A cancer registrar, also sometimes called a tumor registrar, is a professional whose job it is to input records and update patient files in a national or local-level cancer database. A person in this position must be able to differentiate different types of cancer and diagnoses in order to create a robust system of records that doctors and sociologists can use when looking for patterns among certain populations. These registrars must also usually have special training in redaction to prevent sensitive and personally identifiable information from becoming public knowledge.

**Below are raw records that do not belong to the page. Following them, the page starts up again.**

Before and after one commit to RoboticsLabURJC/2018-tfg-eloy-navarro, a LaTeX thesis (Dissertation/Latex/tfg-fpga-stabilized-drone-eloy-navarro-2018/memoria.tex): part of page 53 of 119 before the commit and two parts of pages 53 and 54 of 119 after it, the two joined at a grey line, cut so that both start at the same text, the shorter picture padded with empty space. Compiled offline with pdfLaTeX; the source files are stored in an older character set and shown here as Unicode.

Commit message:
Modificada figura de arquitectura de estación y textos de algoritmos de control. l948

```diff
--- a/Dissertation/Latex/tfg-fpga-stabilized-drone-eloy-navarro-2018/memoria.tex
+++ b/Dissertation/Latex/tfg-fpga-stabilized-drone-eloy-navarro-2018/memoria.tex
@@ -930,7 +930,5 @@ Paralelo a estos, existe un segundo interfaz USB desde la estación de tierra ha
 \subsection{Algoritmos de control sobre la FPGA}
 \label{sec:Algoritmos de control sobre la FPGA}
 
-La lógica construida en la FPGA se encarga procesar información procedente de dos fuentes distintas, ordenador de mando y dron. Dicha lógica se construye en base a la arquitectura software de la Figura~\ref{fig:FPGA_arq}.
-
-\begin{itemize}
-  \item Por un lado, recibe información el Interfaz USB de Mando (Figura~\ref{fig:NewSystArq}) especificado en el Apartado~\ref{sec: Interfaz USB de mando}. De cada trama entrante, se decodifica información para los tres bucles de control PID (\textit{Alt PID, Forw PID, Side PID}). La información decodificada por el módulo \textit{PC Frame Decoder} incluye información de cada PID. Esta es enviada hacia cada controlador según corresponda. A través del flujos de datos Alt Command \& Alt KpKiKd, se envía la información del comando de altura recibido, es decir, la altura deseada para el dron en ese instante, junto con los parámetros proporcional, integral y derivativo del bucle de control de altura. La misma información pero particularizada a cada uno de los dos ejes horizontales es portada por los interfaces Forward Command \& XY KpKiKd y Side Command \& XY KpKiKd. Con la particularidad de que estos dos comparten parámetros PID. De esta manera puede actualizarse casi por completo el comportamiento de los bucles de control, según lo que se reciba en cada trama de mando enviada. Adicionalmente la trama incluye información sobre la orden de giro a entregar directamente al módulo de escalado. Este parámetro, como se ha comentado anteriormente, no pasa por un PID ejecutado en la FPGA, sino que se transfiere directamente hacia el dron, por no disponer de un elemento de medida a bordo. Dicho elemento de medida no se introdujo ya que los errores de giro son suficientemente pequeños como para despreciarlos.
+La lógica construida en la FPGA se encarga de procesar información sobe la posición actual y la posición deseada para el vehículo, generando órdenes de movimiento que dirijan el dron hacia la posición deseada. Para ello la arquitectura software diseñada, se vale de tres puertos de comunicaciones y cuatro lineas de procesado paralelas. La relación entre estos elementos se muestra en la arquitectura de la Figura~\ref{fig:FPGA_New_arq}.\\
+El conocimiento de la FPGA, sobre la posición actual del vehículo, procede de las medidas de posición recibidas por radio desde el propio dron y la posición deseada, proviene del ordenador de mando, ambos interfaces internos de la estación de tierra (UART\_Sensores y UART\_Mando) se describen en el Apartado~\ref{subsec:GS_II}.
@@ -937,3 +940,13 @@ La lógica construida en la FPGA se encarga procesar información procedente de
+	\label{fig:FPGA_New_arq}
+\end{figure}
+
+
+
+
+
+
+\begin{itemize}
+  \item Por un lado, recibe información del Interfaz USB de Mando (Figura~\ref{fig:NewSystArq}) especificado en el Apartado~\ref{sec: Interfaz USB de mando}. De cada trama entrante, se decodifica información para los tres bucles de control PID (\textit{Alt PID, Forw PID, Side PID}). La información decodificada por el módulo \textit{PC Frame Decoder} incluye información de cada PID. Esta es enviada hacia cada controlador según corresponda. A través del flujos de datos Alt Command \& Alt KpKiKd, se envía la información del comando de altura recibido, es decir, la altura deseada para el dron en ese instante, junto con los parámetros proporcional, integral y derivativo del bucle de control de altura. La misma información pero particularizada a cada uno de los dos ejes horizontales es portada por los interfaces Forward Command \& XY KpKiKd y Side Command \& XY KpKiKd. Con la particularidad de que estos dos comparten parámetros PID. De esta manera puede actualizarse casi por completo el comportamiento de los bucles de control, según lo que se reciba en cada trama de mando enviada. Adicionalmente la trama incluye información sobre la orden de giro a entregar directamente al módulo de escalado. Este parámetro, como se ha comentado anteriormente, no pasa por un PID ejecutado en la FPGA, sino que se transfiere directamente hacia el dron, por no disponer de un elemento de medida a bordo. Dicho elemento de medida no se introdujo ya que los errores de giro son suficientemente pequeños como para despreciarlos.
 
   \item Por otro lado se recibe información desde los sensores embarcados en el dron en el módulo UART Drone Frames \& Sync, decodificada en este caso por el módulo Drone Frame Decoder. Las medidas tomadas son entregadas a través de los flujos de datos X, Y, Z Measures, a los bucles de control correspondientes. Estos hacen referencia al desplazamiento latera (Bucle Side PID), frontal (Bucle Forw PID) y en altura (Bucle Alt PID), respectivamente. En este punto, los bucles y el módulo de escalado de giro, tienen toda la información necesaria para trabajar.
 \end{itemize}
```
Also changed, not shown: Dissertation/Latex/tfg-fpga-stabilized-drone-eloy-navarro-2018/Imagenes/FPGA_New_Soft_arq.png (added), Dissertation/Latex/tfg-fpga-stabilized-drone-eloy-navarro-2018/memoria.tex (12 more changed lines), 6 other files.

Registration for such things as Internet domain names also requires registrar services. Internet registrars are more unique in that they are usually corporations rather than individuals. They operate as a sort of clearinghouse for domain names. The registrar keeps track of domain names that are available and manages sales. When domain names expire, or when registrants fail to live up to the terms of their registry agreements, it is usually the job of the registrar to either revoke the name or enforce the agreement's terms.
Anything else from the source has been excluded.